Their only other notable microtransaction is the 24-hour pass which gives you access to unlimited plays of all the songs in the song catalogue for $6 US. “Dammit, Activision!” you say, “Why must you take more of my money?!” However, $6 is the price of 3 songs of your own choice from Rock Band 4‘s array of song choices, as they are priced at $1.99 US. When you think about it that way, I’d rather my friends at a party play all the songs on GH‘s catalogue as many times as they’d wish rather than pick and choose songs I may never play again for $2 a piece.

Anyway, onto the features of ‘TV’. Like I said, the music videos are real fun to play with and it gives anyone watching a bit more to look at than previous GH games. They include a live leaderboard which, to my understanding, it kinda works like ‘drive-atars’ in Forza; they save your progress and your GamerTag/PSN name shows up in other people’s games when they play the songs you’ve already finished. And the higher the place, the more you score.

They’ve also got a 24/7 music channels running which is segmented into genres/eras and timeslots and everyone in your timezone will be playing those exact same songs at the exact same time. For example: you may jump in 10 minutes into the pop-punk slot, halfway through a Green Day song, then 20 minutes later, an hour of heavy metal will be playable. All completely free and unlimited; no plays needed. You can unlock more channels and groups of songs as you level up too. Very neat idea.

Guitar Hero Live_GHTV_Broken Bells_004

The only things I wish could be improved are a larger list of songs (though, they’ve said they’ll add more later on). I’m someone who only enjoys playing the songs I know, so it limits me to around 15 I want to play.


The last new feature of Guitar Hero Live is the brand new guitar model they give you to play with. The buttons are 3 on the top and bottom of the neck rather than 5 along the neck and, as gimmicky as it sounds, it really does make you feel a bit more like a guitarist (sorry to all the guitarists out there). Throughout the game, they make proper use of these buttons, the black top row pointing upwards, the white bottom row pointing downwards, a square with a split using both ‘strings’, and just a strum bar.

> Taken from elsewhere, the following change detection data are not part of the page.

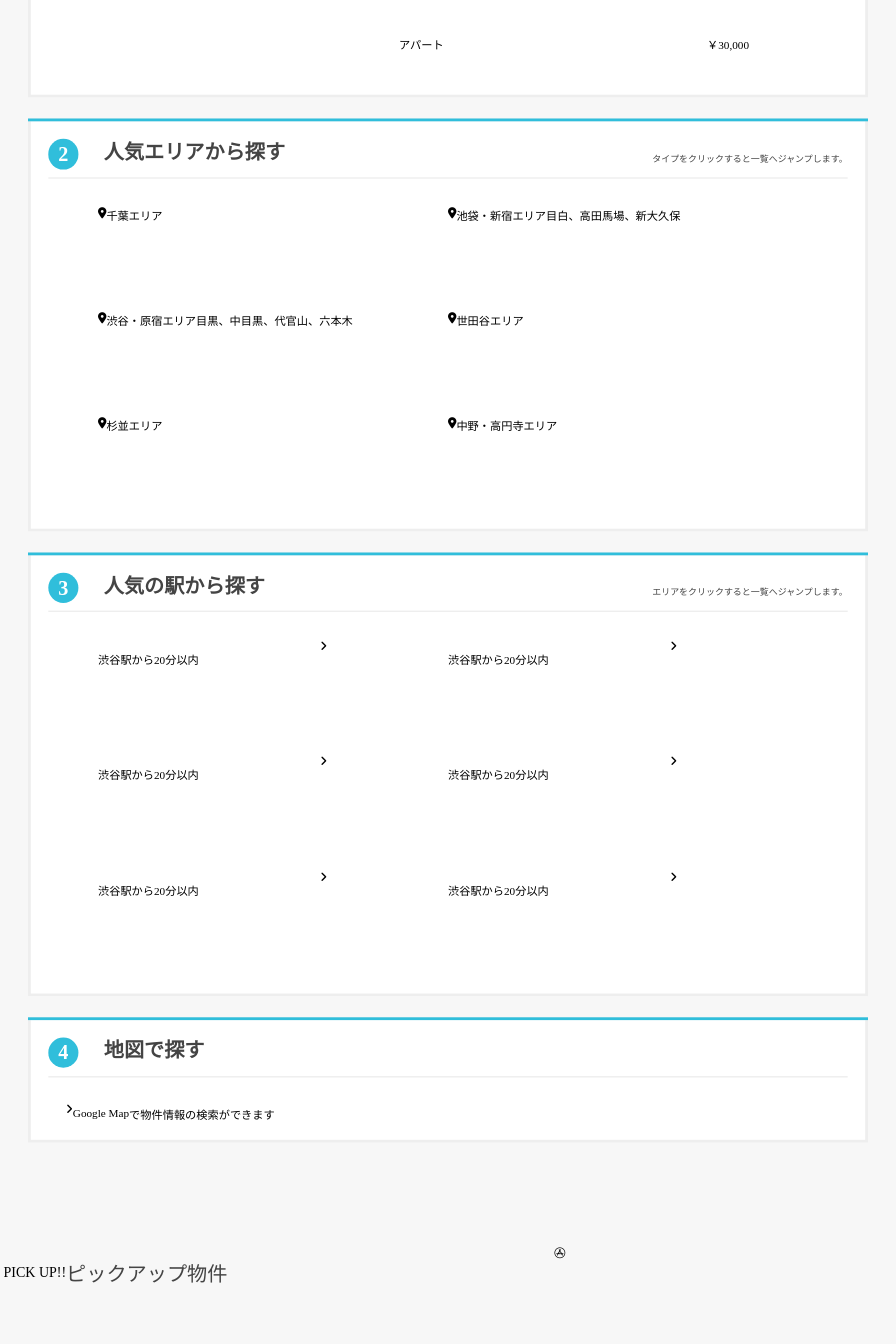
Repository: ninhdavid/real-estate
Page: index.html
The author's editor kept a copy of each file at every save. The page is drawn from the files as they stood at one save, then again after a run of saves.
The browser window is 1280 px wide. The pictures show the part of the page from y = 656 to 2576 px (the page is 2576 px tall before and 2137 px after), at 70% of full size.
Some web libraries are served in a nearby version. The style sheet was rebuilt from its Sass, Less or Tailwind sources for each picture, by a compiler version that may differ from the author's.

Above is the page before, as saved 2022-05-13 23:09:27.

After the next 2 saves:
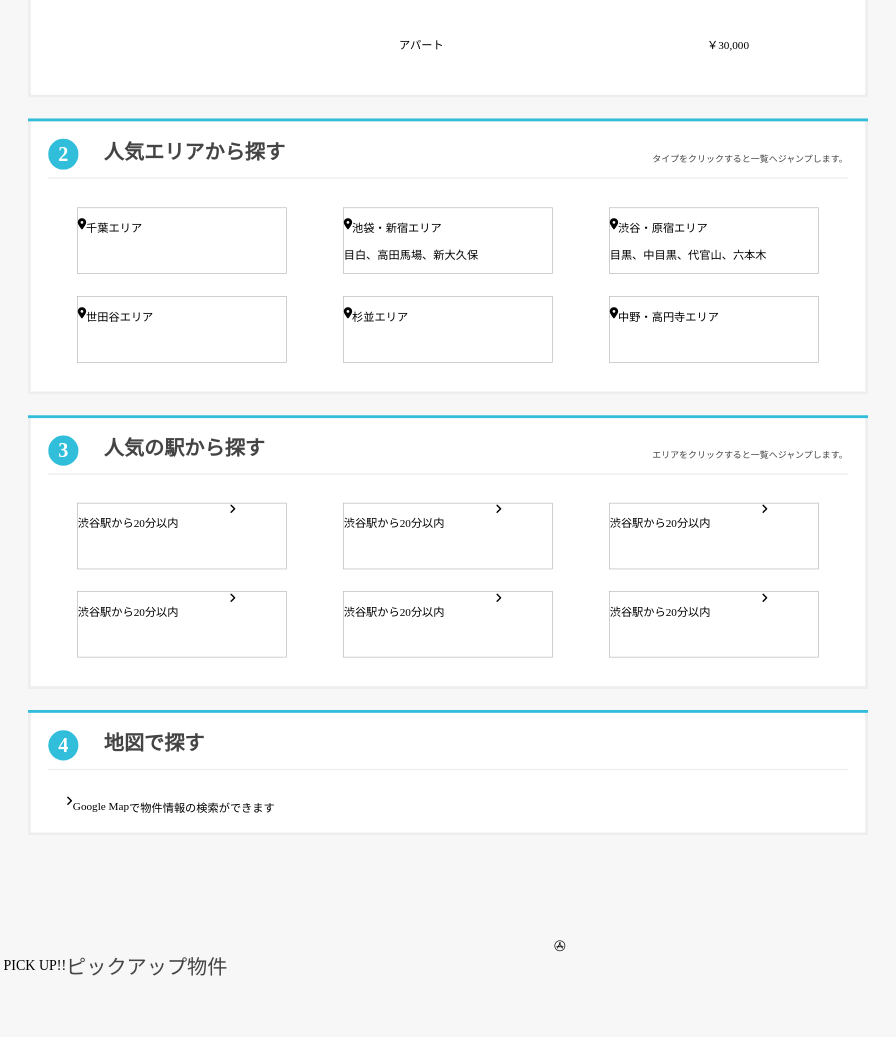
The 2 saves are shown as one change because they came seconds apart.
The last was saved 11 s later.
--- a/css/main.scss
+++ b/css/main.scss
@@ -167,12 +167,11 @@
     right: 0;
     top: 50%;
 }
-.location-list
-.station-list{
+.location-list,.station-list{
     display: flex;
     justify-content:space-between;
 }
-.location-des
+.location-des,
 .station-des{
     border:1px solid #bbbbbb;
     height:95px;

At first, after only recently playing previous GH titles, it was real difficult getting used to the buttons as my pinky finger didn’t know where to sit, but if you follow the game’s tutorial, you’ll get the hang of it pretty quick.


As the difficulties go up, they throw in much more tricky moves, rather than just a button further down the neck. As much as I felt I was competent with the ‘regular’ difficulty, ‘advanced’ throws you many curve balls, not just with speed but with the needed maneuverability of your fingers up and down rather than just using fingers that aren’t used on real guitar anyway. And here’s a tip from me: sometimes, your fingers just won’t listen to your brain. In that case, put the game down and just walk away for a while.

This isn’t exclusive to the ‘TV’ version, but the notes on the highway start too abruptly. Previous versions counted you in to the song’s beginning then started the notes at the end of the highway, yet this version just starts mid way down all of a sudden and I kept on missing the first several notes because I wasn’t ready.

Twitter @TheLaurenMcLean

Lauren's been at OK Games since the beginning, She's a passionate Xbox supporter even though she began her gaming with Nintendo and PlayStation. She loves her Bioshock Infinite influenced cat, Booker DeKatt, as well as complaining about things that don't need to be complained about.